21 Oct 2022 - Stephan
Post-Hardcore | Hassle Records, Sargent House | Release date: 21 Oct 2022 | Favorite song: Desert Rain
We all sometimes miss checking important boxes. And now with Roadburn immediately approaching one of those boxes obviously is talking about the thing everybody has already been talking about for months. If there is one album that felt like it brought all factions together in 2022, and which appears in a wide variety of end-of-year lists not only in the Metal and Hardcore milieu, then it must be Unison Life by the Belgian Post Hardcore trio Brutus.
And what is it that makes this band so irresistible? Basically I could copy word for word what I’ve once said not even about the direct predecessor, but about their debut album Burst: Is it Hardcore? Indie? Post Rock? Shoegaze on adrenaline? Who cares? In any case Stefanie Manaerts puts her stamp on the group with her unbridled drum drive as well as with her vocals, which are very in-your-face and Punk, yet also hover winged and high above everything else.
Brutus’ musical formula hasn’t changed, and should that ever be necessary, we’re certainly still a few releases away from that. Because at the moment the band only needs to do what they are very good at – and like here just do it a couple of gears better than on the previous album.
Without wanting to belittle the undoubtedly essential part of the aggressively grooving bass and excellent guitar riffs and leads; the secret weapon of course remains the singer/drummer, whose playing and voice form a unit charged with raw emotional energy in such a way that one has the impression that at all times the entire sound of Brutus is a direct manifestation of her anger, fear, desperation, longing and euphoria.
And if that approach is fraught with its own pitfalls and clichés, then Brutus avoid those entirely.

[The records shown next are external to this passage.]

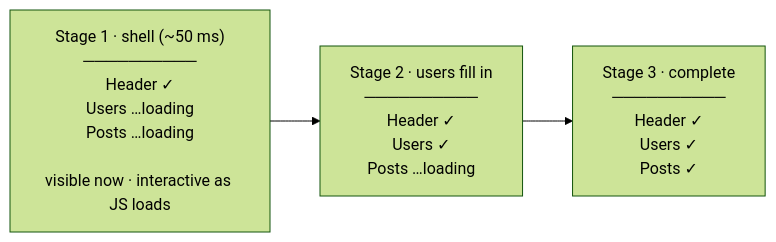
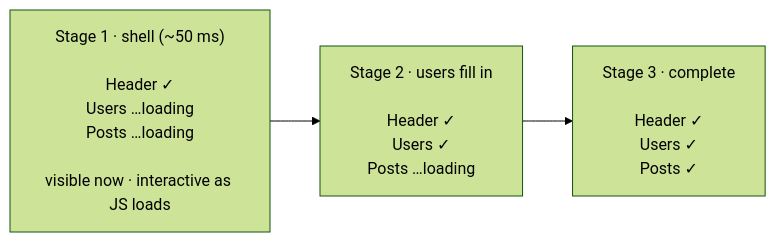
Before and after one commit to shakacode/react_on_rails: the fifth of 5 diagrams in docs/pro/streaming-ssr.md, drawn with Mermaid (forest theme). The commit also changed other lines of this file, not shown here.

First line of the commit message:
docs(pro): parallelize SSR fetch diagram, drop box-drawing separators

````diff
--- a/docs/pro/streaming-ssr.md
+++ b/docs/pro/streaming-ssr.md
@@ -355,5 +359,5 @@
 ```mermaid
 flowchart LR
-    A["Stage 1 · shell (~50 ms)<br/>──────────<br/>Header ✓<br/>Users …loading<br/>Posts …loading<br/><br/>visible now · interactive as JS loads"] --> B["Stage 2 · users fill in<br/>──────────<br/>Header ✓<br/>Users ✓<br/>Posts …loading"]
-    B --> C["Stage 3 · complete<br/>──────────<br/>Header ✓<br/>Users ✓<br/>Posts ✓"]
+    A["Stage 1 · shell (~50 ms)<br/><br/>Header ✓<br/>Users …loading<br/>Posts …loading<br/><br/>visible now · interactive as JS loads"] --> B["Stage 2 · users fill in<br/><br/>Header ✓<br/>Users ✓<br/>Posts …loading"]
+    B --> C["Stage 3 · complete<br/><br/>Header ✓<br/>Users ✓<br/>Posts ✓"]
 ```
````
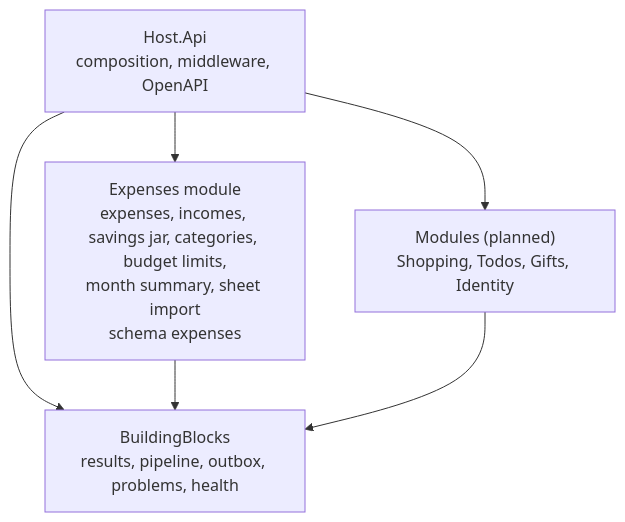
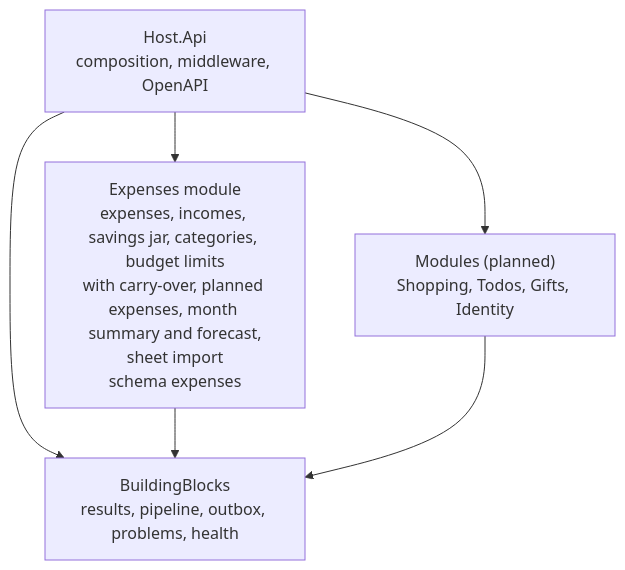
The third of 3 diagrams in api/docs/architecture/c4.md (Weretik/home-app), drawn with Mermaid before and after one commit. The commit also changed 203 other files, not shown here.

First line of the commit message:
Expenses: forecast, limit carry-over, outside-limits expenses; audit fixes

````diff
--- a/api/docs/architecture/c4.md
+++ b/api/docs/architecture/c4.md
@@ -42,13 +42,13 @@
 ```mermaid
 flowchart TB
     host["Host.Api<br/>composition, middleware, OpenAPI"]
     blocks["BuildingBlocks<br/>results, pipeline, outbox, problems, health"]
-    expenses["Expenses module<br/>expenses, incomes, savings jar, categories, budget limits,<br/>month summary, sheet import<br/>schema expenses"]
+    expenses["Expenses module<br/>expenses, incomes, savings jar, categories, budget limits<br/>with carry-over, planned expenses, month summary and forecast,<br/>sheet import<br/>schema expenses"]
     planned["Modules (planned)<br/>Shopping, Todos, Gifts, Identity"]
 
     host --> blocks
     host --> expenses
     host --> planned
     expenses --> blocks
     planned --> blocks
 ```
````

This band simply sparkles with an unembellished authenticity that the popular guitar music sector (and the productions from this era) unfortunately often lack. Emotional and powerful, original but super accessible. So no, I can’t think of any argument why we shouldn’t all add this work to our music collections. The fact that the handwriting seen in the booklet of the vinyl version is a badly illegible claw doesn’t count!
And if you’re getting your first taste of Unison Life from the official music videos: Yes, they’re all good. But impressively Brutus don’t need to shoot up the most outstanding highlights for their promotion. No, even on the album itself many of those can wait until the downright perversely great B-side. I mean, listen to tracks like “Chainlife”, “Dreamlife” or “Desert Rain” and tell me, I’m slobbering nonsense! Well then? You see, I said it.